George Price Boyce commissioned Bocca Baciata from Rossetti on July 23rd, 1859. Commissioning was possible at the time because he was a close friend to Rossetti. Thereafter, the painting was completed on the 13th of October, that same year it was commissioned. In 1883, Boyce lent the drawing to the Exhibition of Old Masters at the Royal Academy in London. Bocca Baciata is currently at the museum of fine arts in Boston. Mrs. James Lawrence gave the painting to the museum in 1980. Rossetti’s sensuous figure was inspired by Fanny Cornforth. Not only was she the painter’s model but also his mistress. She would later be Rossetti’s housekeeper, performing all duties that a house manager does.

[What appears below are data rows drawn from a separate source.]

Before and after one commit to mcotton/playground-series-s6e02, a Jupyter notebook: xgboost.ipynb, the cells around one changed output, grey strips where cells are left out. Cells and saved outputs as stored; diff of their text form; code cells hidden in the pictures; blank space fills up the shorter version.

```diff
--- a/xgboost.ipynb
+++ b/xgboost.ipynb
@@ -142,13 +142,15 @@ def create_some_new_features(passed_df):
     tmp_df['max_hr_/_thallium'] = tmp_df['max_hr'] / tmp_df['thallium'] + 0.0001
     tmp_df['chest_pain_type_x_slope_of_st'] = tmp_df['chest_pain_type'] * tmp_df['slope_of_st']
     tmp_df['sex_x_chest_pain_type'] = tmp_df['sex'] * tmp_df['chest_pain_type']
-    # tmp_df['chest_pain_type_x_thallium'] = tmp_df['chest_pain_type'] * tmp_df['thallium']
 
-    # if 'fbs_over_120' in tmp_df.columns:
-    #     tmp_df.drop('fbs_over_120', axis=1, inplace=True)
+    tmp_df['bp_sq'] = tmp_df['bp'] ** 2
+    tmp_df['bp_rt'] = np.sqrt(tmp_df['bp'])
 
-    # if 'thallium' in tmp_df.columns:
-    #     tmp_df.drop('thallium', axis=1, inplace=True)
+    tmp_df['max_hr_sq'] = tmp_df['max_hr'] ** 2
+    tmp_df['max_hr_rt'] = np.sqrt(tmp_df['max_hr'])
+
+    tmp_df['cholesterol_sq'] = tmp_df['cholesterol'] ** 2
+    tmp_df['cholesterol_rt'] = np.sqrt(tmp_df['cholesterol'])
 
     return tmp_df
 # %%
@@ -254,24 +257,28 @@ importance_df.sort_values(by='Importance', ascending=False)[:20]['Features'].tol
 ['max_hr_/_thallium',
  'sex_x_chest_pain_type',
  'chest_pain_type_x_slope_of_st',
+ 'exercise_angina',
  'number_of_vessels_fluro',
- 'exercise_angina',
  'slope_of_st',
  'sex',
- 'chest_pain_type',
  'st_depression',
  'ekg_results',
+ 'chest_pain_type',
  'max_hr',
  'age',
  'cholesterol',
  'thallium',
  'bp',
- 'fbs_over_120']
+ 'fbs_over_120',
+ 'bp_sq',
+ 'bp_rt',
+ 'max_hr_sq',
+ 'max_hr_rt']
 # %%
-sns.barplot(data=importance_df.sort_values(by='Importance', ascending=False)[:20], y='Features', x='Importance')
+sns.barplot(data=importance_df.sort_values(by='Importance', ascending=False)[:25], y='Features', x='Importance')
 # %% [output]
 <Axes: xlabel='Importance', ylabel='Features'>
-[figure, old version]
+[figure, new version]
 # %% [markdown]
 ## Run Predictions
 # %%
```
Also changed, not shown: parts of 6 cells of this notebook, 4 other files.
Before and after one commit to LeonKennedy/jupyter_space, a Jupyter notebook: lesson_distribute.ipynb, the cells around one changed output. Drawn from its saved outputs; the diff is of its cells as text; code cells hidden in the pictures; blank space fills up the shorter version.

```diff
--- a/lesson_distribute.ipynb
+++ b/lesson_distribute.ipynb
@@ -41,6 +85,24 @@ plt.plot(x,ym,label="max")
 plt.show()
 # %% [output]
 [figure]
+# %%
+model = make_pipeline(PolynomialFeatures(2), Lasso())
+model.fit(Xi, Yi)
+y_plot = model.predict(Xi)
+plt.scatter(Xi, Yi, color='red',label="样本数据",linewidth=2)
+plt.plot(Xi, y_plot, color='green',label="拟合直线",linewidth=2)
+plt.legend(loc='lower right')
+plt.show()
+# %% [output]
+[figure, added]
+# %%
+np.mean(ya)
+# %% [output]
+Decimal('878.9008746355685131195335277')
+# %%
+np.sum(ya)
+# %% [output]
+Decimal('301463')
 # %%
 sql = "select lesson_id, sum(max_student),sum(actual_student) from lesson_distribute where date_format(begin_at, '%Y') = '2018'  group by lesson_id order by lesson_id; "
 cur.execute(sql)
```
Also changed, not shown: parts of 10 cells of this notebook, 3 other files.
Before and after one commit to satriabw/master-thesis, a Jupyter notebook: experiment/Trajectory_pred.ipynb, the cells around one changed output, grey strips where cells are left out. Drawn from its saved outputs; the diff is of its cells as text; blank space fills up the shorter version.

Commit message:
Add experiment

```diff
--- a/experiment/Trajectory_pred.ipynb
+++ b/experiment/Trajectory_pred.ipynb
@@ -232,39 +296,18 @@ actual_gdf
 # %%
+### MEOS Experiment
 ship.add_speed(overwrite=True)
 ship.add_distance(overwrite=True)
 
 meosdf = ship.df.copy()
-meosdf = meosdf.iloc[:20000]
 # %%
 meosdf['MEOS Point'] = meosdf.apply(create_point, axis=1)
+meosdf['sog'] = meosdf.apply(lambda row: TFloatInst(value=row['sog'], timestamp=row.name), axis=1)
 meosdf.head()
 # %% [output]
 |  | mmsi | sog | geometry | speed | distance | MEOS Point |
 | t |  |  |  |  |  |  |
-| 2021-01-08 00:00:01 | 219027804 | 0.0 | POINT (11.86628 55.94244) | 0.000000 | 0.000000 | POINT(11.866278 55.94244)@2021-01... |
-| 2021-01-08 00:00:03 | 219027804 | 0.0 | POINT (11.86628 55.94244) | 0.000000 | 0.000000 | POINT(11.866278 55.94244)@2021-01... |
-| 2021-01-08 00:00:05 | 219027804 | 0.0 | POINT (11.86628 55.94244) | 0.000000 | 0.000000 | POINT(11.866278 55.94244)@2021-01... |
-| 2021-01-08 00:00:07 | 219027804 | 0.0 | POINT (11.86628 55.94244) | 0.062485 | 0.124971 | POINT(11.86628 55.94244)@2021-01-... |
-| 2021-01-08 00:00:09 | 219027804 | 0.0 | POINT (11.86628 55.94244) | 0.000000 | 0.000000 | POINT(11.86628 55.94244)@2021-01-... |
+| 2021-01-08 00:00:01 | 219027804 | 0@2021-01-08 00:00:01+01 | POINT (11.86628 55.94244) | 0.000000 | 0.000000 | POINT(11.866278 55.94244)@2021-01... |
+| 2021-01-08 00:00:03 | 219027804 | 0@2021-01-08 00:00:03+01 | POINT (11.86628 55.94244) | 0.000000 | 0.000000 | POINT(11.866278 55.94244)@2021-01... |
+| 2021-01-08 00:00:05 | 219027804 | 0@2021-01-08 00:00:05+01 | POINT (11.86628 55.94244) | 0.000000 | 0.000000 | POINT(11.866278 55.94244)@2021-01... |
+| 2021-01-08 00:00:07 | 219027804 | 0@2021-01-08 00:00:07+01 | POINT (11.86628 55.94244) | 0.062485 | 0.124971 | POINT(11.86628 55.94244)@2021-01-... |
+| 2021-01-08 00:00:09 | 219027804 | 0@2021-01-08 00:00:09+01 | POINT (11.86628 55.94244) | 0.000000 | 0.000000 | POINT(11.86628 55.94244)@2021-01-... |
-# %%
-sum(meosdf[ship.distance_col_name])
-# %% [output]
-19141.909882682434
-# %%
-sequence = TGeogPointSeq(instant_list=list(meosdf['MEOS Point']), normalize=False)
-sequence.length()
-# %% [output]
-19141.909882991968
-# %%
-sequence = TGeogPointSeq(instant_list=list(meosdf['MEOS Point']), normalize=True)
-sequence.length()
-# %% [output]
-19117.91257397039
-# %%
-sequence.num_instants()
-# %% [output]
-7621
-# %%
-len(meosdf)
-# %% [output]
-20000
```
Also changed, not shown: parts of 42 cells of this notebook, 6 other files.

Rossetti felt so inspired by Cornforth that all the figures he painted of her were curvaceous and sexually attractive. Rossetti’s work inspired writers and the second generation of artists. He was also the main inspiration of many European symbolists. Bocca Baciata had different techniques, styles, and subjects applied to it. Rossetti was, therefore, able to effortlessly magnify the image of the woman in his painting. His main aim was to portray his character but with regards to the model. Expressing background and attitude for Rossetti became a symbol as presenting it on a drawing.